▶ [ASSIGNMENT]: Determine how many lines of the data include the word "fixed", and write only that number.

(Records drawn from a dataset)
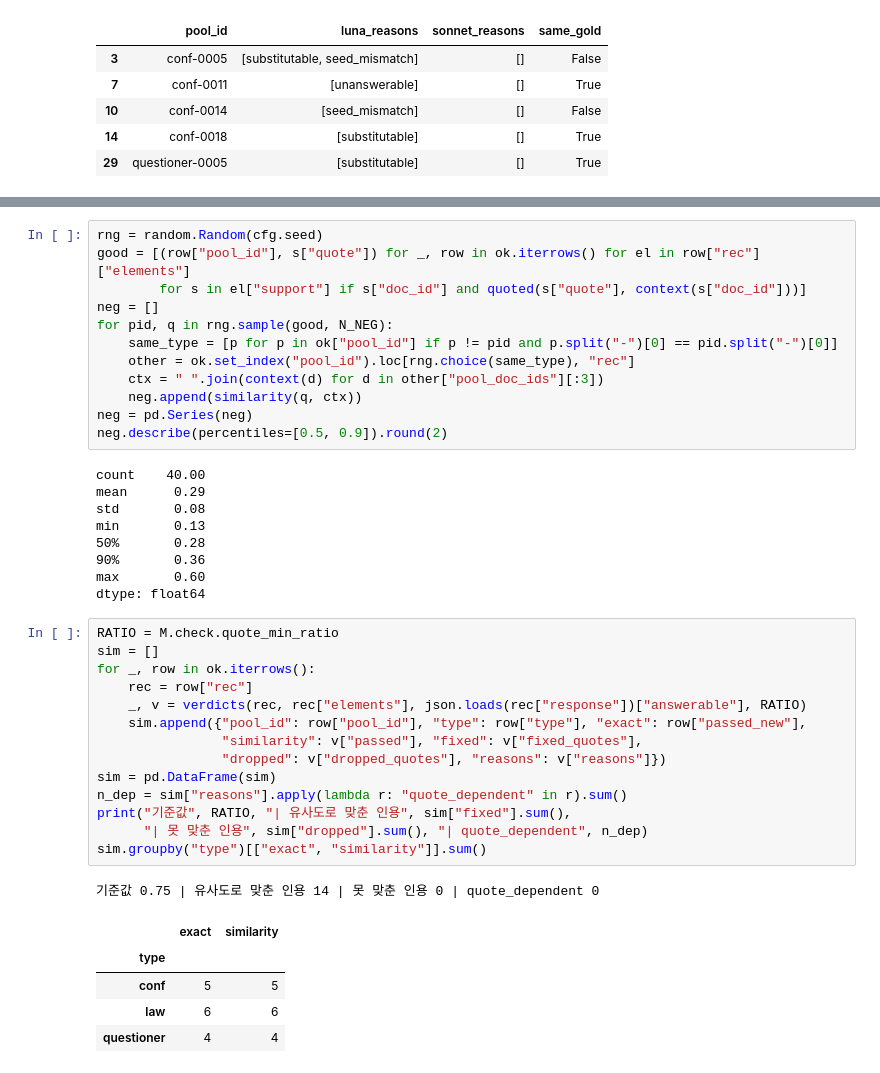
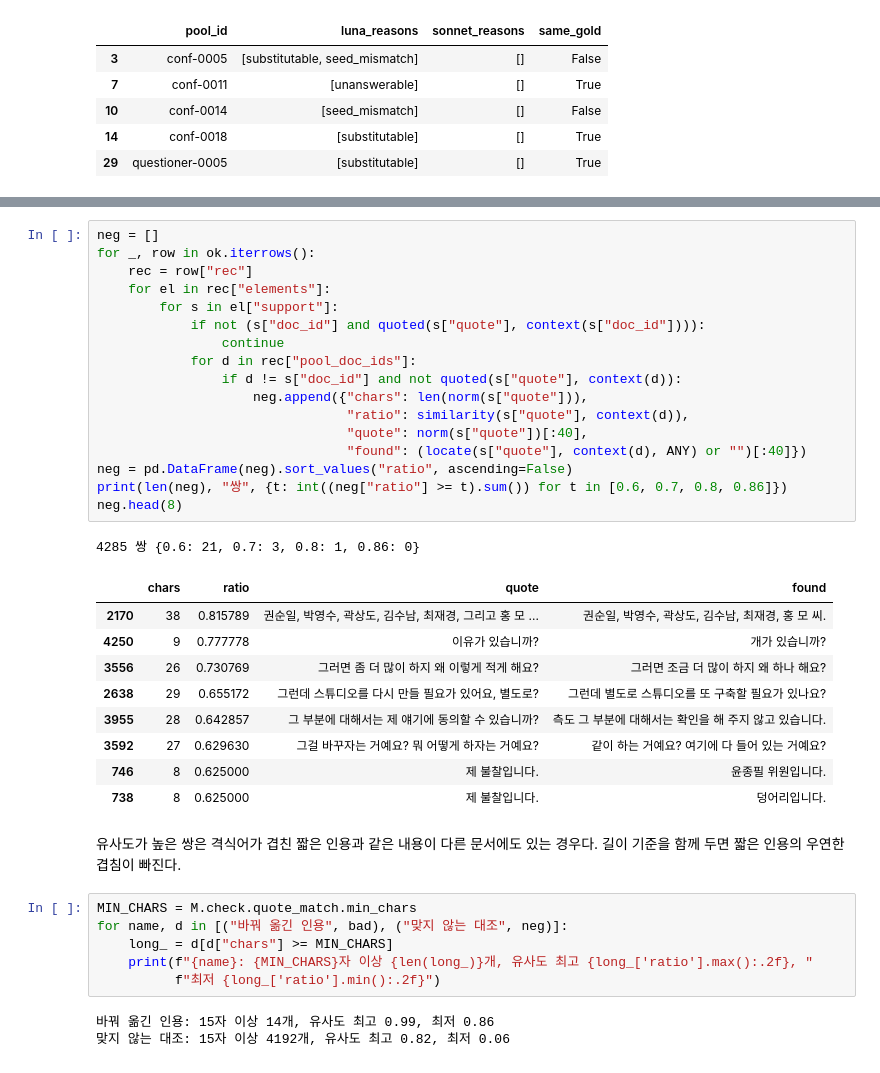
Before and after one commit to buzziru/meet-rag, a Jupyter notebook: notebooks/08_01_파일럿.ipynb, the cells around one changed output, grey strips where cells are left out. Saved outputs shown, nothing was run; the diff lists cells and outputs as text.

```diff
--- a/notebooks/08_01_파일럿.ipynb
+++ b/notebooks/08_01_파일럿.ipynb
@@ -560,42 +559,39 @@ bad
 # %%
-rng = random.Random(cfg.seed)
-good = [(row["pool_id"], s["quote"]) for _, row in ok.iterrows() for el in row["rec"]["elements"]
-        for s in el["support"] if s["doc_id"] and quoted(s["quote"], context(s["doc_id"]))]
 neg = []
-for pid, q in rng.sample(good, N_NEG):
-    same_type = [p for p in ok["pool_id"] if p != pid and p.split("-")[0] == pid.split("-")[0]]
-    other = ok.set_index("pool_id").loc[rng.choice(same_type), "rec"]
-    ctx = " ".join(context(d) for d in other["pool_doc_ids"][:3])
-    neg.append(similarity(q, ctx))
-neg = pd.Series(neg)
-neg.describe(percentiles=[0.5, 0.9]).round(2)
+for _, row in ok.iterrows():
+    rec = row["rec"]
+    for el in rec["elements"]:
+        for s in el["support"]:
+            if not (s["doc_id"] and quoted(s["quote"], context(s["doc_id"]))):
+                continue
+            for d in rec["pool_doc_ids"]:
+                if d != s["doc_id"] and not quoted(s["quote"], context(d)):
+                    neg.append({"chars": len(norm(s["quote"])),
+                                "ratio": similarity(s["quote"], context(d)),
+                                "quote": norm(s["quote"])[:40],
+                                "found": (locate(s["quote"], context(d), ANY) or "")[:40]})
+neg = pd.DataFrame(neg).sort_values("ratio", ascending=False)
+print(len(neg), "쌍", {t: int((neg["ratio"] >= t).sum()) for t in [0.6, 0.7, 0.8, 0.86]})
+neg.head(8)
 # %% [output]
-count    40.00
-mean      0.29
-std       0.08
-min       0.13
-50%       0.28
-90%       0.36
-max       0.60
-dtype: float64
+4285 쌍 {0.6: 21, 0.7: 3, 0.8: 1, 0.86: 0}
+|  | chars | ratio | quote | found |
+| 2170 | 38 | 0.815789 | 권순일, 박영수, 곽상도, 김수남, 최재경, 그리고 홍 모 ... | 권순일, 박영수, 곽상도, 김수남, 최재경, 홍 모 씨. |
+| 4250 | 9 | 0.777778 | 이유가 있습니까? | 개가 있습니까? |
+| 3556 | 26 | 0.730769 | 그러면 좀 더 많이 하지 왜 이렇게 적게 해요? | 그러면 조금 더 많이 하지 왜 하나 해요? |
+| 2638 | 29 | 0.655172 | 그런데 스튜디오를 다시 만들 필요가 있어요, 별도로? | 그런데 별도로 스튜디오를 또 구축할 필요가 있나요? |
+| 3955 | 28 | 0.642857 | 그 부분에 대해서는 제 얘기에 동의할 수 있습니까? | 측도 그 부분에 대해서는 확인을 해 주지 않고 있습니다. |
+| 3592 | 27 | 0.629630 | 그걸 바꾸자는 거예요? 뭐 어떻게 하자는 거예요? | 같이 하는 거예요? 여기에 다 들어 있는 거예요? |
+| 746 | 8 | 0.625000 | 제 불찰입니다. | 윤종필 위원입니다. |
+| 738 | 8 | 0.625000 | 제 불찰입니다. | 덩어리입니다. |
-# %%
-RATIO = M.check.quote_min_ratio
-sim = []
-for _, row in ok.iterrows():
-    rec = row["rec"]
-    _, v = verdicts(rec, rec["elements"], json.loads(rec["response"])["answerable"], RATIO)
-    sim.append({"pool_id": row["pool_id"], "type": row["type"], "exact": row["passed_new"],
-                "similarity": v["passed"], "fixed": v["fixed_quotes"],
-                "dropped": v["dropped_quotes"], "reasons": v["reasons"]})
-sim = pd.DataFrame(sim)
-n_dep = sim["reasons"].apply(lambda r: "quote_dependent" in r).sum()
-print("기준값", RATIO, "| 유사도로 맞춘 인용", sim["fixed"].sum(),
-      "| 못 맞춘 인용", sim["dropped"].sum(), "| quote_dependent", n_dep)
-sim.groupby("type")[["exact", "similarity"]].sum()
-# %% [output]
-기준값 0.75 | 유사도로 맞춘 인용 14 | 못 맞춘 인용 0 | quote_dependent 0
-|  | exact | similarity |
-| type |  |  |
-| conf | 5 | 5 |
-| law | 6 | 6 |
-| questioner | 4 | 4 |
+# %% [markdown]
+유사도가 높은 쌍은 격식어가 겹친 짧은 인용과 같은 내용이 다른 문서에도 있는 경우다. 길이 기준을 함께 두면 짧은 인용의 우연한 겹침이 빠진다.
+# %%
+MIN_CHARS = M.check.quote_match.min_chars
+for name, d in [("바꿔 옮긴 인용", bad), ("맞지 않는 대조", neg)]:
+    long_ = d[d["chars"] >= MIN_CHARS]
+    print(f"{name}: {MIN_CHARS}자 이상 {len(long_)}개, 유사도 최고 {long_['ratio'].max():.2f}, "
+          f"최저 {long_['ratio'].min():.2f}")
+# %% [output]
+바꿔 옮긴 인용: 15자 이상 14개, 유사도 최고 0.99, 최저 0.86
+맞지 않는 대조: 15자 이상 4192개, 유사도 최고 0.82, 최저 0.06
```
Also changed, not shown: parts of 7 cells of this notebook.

▶ [WRITTEN REPLY]: 2